On June 8th, Dr. Sara Vakhshouri spoke on Bloomberg to discuss the OPEC+ cut extension and U.S. shale production. Dr. Sara Vakhshouri is founder and president of SVB Energy International, a strategic energy consulting firm with offices in Washington, D.C. and Dubai. She is also an Adjunct Professor of Energy Security at The Institute of World Politics.

In this segment, Dr. Vakhshouri stated that the OPEC+ cut extension gives the market more confidence as the political fragility of the deal has been removed on the demand side for another month. Dr. Vakhshouri stated that even though the OPEC+ cut extension will have a marginal effect on the market, it still remains important for the market. She emphasized that it is important to understand the extension from the OPEC+ countries’ perspective. The current OPEC+ agreement of 9.7 million barrel cuts a month will not be easy for Russian producers and service providers. Furthermore, Russian producers have different market demand expectations, in which they expect an upward trend from June onwards. Dr. Vakhshouri further stated that the OPEC+ countries will meet every month to determine the trajectory of the market and come to a decision on cut extensions.

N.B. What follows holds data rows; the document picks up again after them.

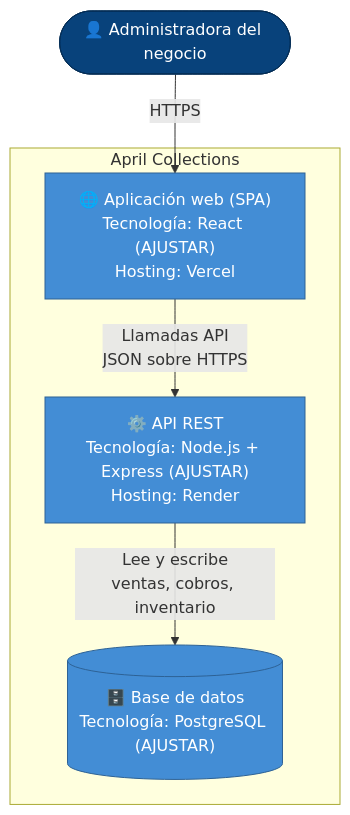
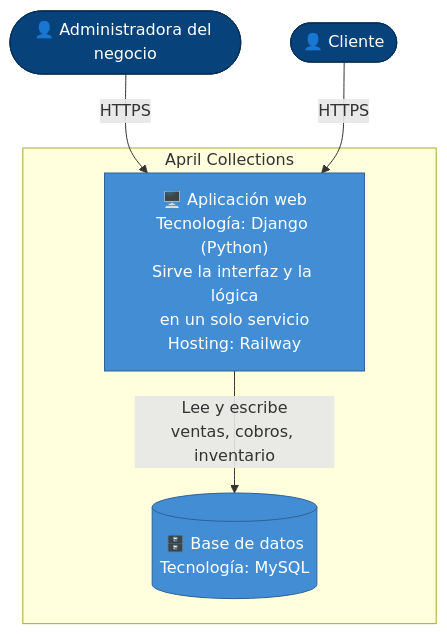
One commit to Dariel190831/ISW2-Practicas changed the second of 2 diagrams in practica-6/arquitectura.md. Above: the diagram before and after it, drawn with Mermaid. The commit also changed other lines of this file, not shown here.

Commit message:
fix(practica-6): corregir diagramas para reflejar arquitectura real (Django/MySQL, sin pasarela)

````diff
--- a/practica-6/arquitectura.md
+++ b/practica-6/arquitectura.md
@@ -52,21 +39,21 @@
 ```mermaid
 flowchart TB
     admin(["👤 Administradora del negocio"])
+    cliente(["👤 Cliente"])
 
     subgraph appsys["April Collections"]
-        frontend["🌐 Aplicación web (SPA)<br/>Tecnología: React (AJUSTAR)<br/>Hosting: Vercel"]
-        backend["⚙️ API REST<br/>Tecnología: Node.js + Express (AJUSTAR)<br/>Hosting: Render"]
-        db[("🗄️ Base de datos<br/>Tecnología: PostgreSQL (AJUSTAR)")]
+        app["🖥️ Aplicación web<br/>Tecnología: Django (Python)<br/>Sirve la interfaz y la lógica<br/>en un solo servicio<br/>Hosting: Railway"]
+        db[("🗄️ Base de datos<br/>Tecnología: MySQL")]
     end
 
-    admin -->|"HTTPS"| frontend
-    frontend -->|"Llamadas API<br/>JSON sobre HTTPS"| backend
-    backend -->|"Lee y escribe<br/>ventas, cobros, inventario"| db
+    admin -->|"HTTPS"| app
+    cliente -->|"HTTPS"| app
+    app -->|"Lee y escribe<br/>ventas, cobros, inventario"| db
 
     classDef persona fill:#08427b,color:#fff,stroke:#052e56
     classDef contenedor fill:#438dd5,color:#fff,stroke:#2e6295
     classDef basedatos fill:#438dd5,color:#fff,stroke:#2e6295
-    class admin persona
-    class frontend,backend contenedor
+    class admin,cliente persona
+    class app contenedor
     class db basedatos
 ```
````
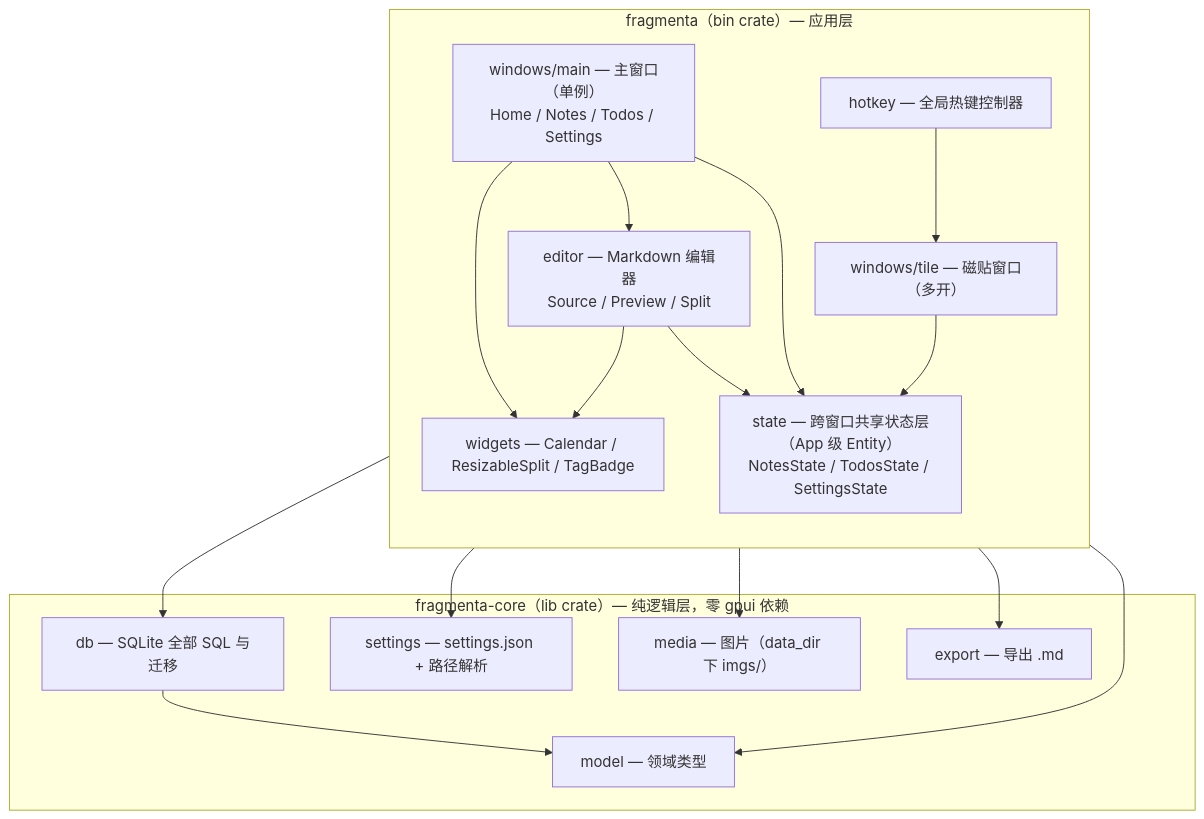
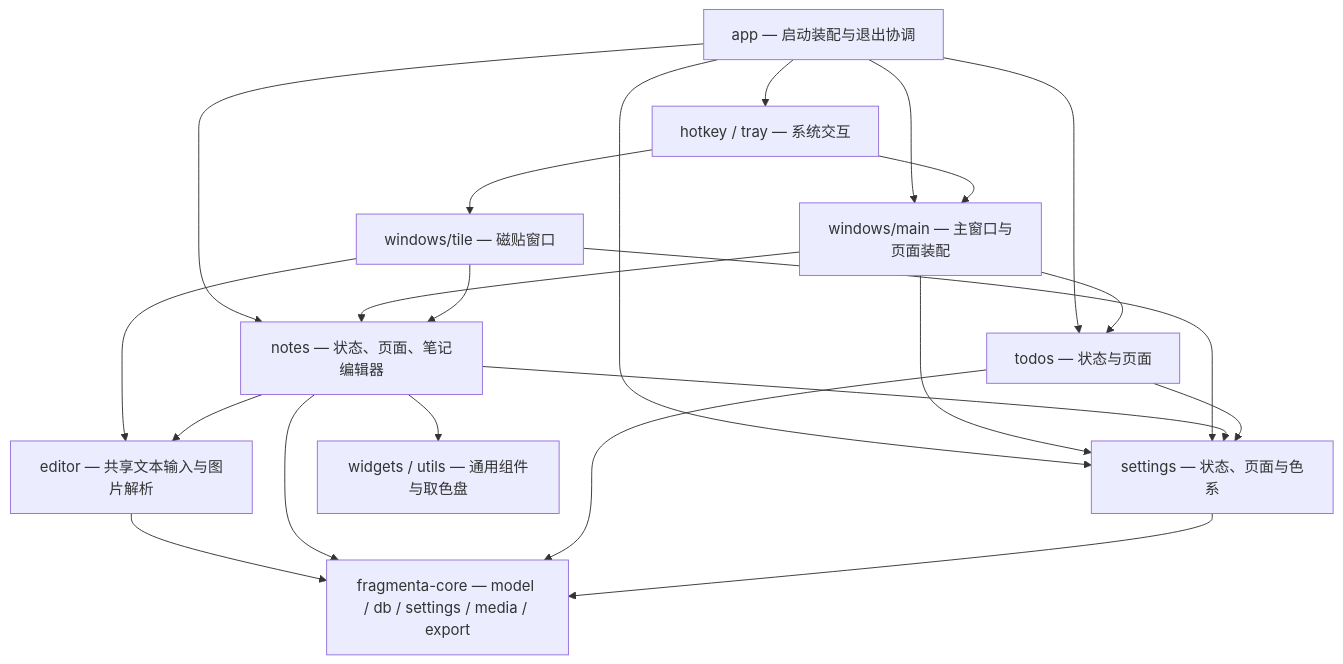
The first of 2 diagrams in docs/architecture/architecture.md (anewdo/Fragmenta), drawn with Mermaid before and after one commit. The commit also changed other lines of this file, not shown here.

````diff
--- a/docs/architecture/architecture.md
+++ b/docs/architecture/architecture.md
@@ -45,34 +45,34 @@
 ```mermaid
 flowchart TB
-    subgraph app["fragmenta（bin crate）— 应用层"]
-        direction TB
-        MW["windows/main — 主窗口（单例）<br/>Home / Notes / Todos / Settings"]
-        TW["windows/tile — 磁贴窗口（多开）"]
-        ED["editor — Markdown 编辑器<br/>Source / Preview / Split"]
-        WG["widgets — Calendar / ResizableSplit / TagBadge"]
-        HK["hotkey — 全局热键控制器"]
-        ST["state — 跨窗口共享状态层（App 级 Entity）<br/>NotesState / TodosState / SettingsState"]
-    end
-
-    subgraph core["fragmenta-core（lib crate）— 纯逻辑层，零 gpui 依赖"]
-        DB["db — SQLite 全部 SQL 与迁移"]
-        MDL["model — 领域类型"]
-        SET["settings — settings.json + 路径解析"]
-        MED["media — 图片（data_dir 下 imgs/）"]
-        EXP["export — 导出 .md"]
-    end
-
+    APP["app — 启动装配与退出协调"]
+    MW["windows/main — 主窗口与页面装配"]
+    TW["windows/tile — 磁贴窗口"]
+    NT["notes — 状态、页面、笔记编辑器"]
+    TD["todos — 状态与页面"]
+    ST["settings — 状态、页面与色系"]
+    ED["editor — 共享文本输入与图片解析"]
+    WG["widgets / utils — 通用组件与取色盘"]
+    HK["hotkey / tray — 系统交互"]
+    CORE["fragmenta-core — model / db / settings / media / export"]
+    APP --> MW
+    APP --> HK
+    APP --> NT
+    APP --> TD
+    APP --> ST
+    MW --> NT
+    MW --> TD
     MW --> ST
+    TW --> NT
     TW --> ST
-    ED --> ST
-    MW --> ED
-    ED --> WG
-    MW --> WG
+    TW --> ED
+    NT --> ED
+    NT --> WG
+    NT --> ST
+    TD --> ST
+    ED --> CORE
+    NT --> CORE
+    TD --> CORE
+    ST --> CORE
+    HK --> MW
     HK --> TW
-    ST --> DB
-    ST --> SET
-    ST --> MDL
-    ED --> MED
-    MW --> EXP
-    DB --> MDL
 ```
````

When asked about light-heavy price spread on the refiners, Dr. Vakhshouri stated they are expecting a different light-heavy spread because of the IMO 2020 before the spread of COVID-19. However, there is now a heavy chunk of heavy crude oil out of market, due to the cuts by OPEC+ countries as a result of the outbreak. As a result of the significant cuts, the prices for heavy oil have been increased. Furthermore, due to the decrease in the volume of oil exported from Saudi Arabia, Dr. Vakhshouri stated that the price increase will prevent further price collapses. In regard to gasoline and light distillates, their margins have also changed due to the COVID outbreak.

In the discussion, Dr. Vakhshouri was questioned about the upward trajectory of oil prices and its effect on U.S. shale production. She stated that U.S. shale production has dropped dramatically. Most of the producers are not going to change their strategy that they had begun when there was a downward trend of oil prices. She stated that it is important for such companies to prioritize maintaining their cash flow, instead of increasing production again, in order to focus on their long-term strategy. Furthermore, Dr. Vakhshouri explained that most of the cuts were due to the stay-in-place orders, which is a short-term cycle activity. Therefore, as the prices are picking up, with the increase in gasoline demand due to more usage of personal vehicles, there could be a growth in U.S. production. However, as the fourth quarter nears, another drop in production can be expected.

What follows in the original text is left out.